GOAL OF THE EXERCISE: Check each line of the entries for "index" and report the ones that have it.

INPUT MATERIAL:
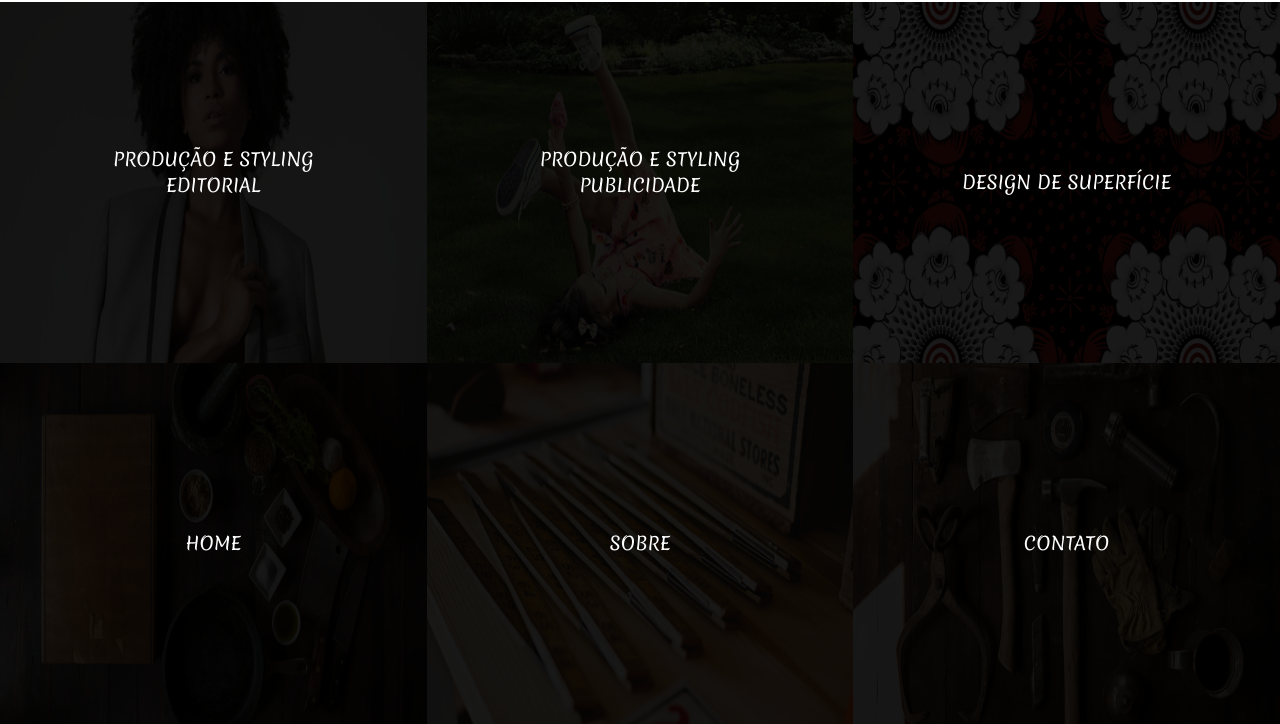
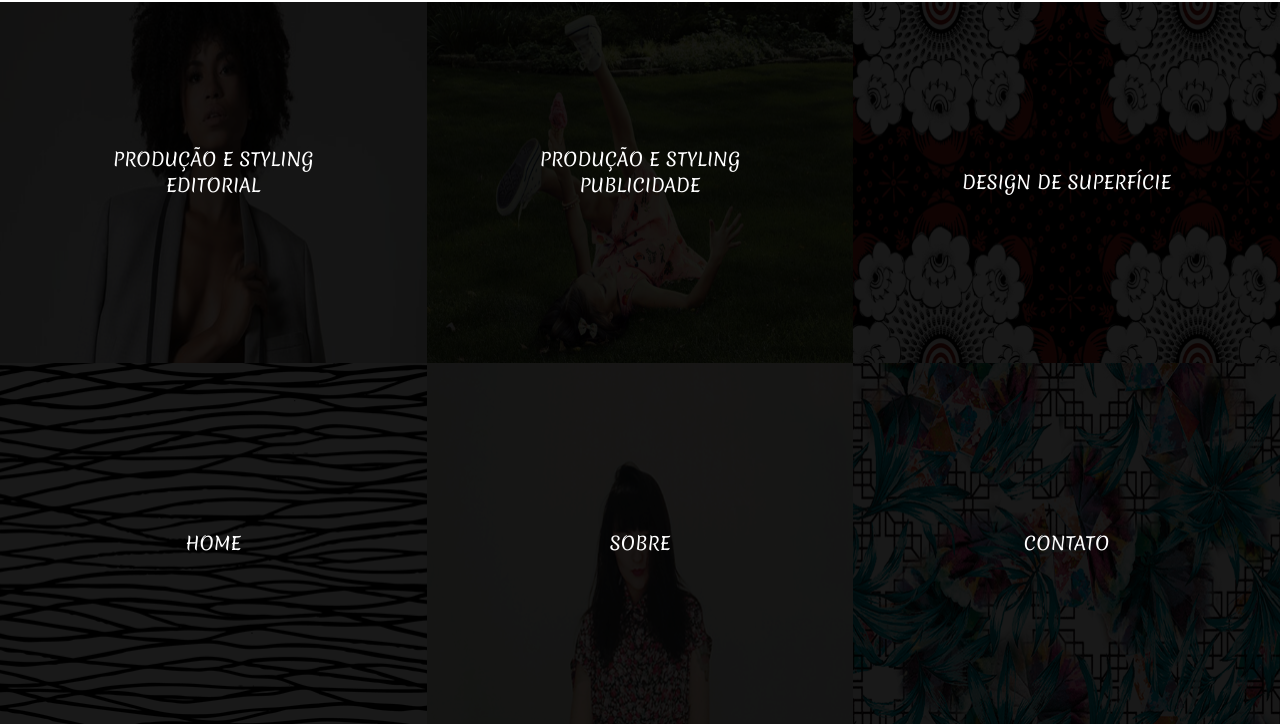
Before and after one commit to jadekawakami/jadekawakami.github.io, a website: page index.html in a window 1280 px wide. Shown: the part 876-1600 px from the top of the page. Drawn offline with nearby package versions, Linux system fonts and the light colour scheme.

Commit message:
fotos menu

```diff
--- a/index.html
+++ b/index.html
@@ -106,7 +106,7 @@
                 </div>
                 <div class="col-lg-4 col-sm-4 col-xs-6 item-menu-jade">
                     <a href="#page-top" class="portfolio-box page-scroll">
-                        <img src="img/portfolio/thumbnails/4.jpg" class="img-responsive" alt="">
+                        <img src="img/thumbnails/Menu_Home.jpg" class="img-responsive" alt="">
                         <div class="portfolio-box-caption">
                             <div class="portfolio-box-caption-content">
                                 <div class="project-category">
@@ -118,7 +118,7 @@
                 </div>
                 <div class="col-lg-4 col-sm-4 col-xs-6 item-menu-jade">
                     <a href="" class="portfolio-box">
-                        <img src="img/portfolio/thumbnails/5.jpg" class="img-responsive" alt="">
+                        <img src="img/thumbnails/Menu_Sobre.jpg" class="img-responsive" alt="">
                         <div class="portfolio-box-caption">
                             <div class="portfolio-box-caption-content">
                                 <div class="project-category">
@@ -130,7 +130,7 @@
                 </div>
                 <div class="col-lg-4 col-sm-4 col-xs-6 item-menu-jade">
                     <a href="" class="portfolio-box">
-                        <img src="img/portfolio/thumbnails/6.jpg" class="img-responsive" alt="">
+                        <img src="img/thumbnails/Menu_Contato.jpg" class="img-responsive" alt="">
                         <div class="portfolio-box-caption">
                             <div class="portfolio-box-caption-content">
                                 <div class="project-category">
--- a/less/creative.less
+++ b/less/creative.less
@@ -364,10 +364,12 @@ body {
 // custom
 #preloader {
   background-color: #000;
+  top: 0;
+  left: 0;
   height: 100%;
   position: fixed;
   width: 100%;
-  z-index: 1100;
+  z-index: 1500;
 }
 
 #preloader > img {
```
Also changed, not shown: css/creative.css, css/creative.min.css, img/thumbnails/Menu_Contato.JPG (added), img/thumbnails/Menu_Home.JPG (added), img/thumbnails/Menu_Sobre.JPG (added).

FINAL ANSWER:
Before and after one commit to jadekawakami/jadekawakami.github.io, a website: page index.html in a window 1280 px wide. Shown: the part 876-1600 px from the top of the page. Drawn offline with nearby package versions, Linux system fonts and the light colour scheme.
--- a/index.html
+++ b/index.html
-  z-index: 1100;
+  z-index: 1500;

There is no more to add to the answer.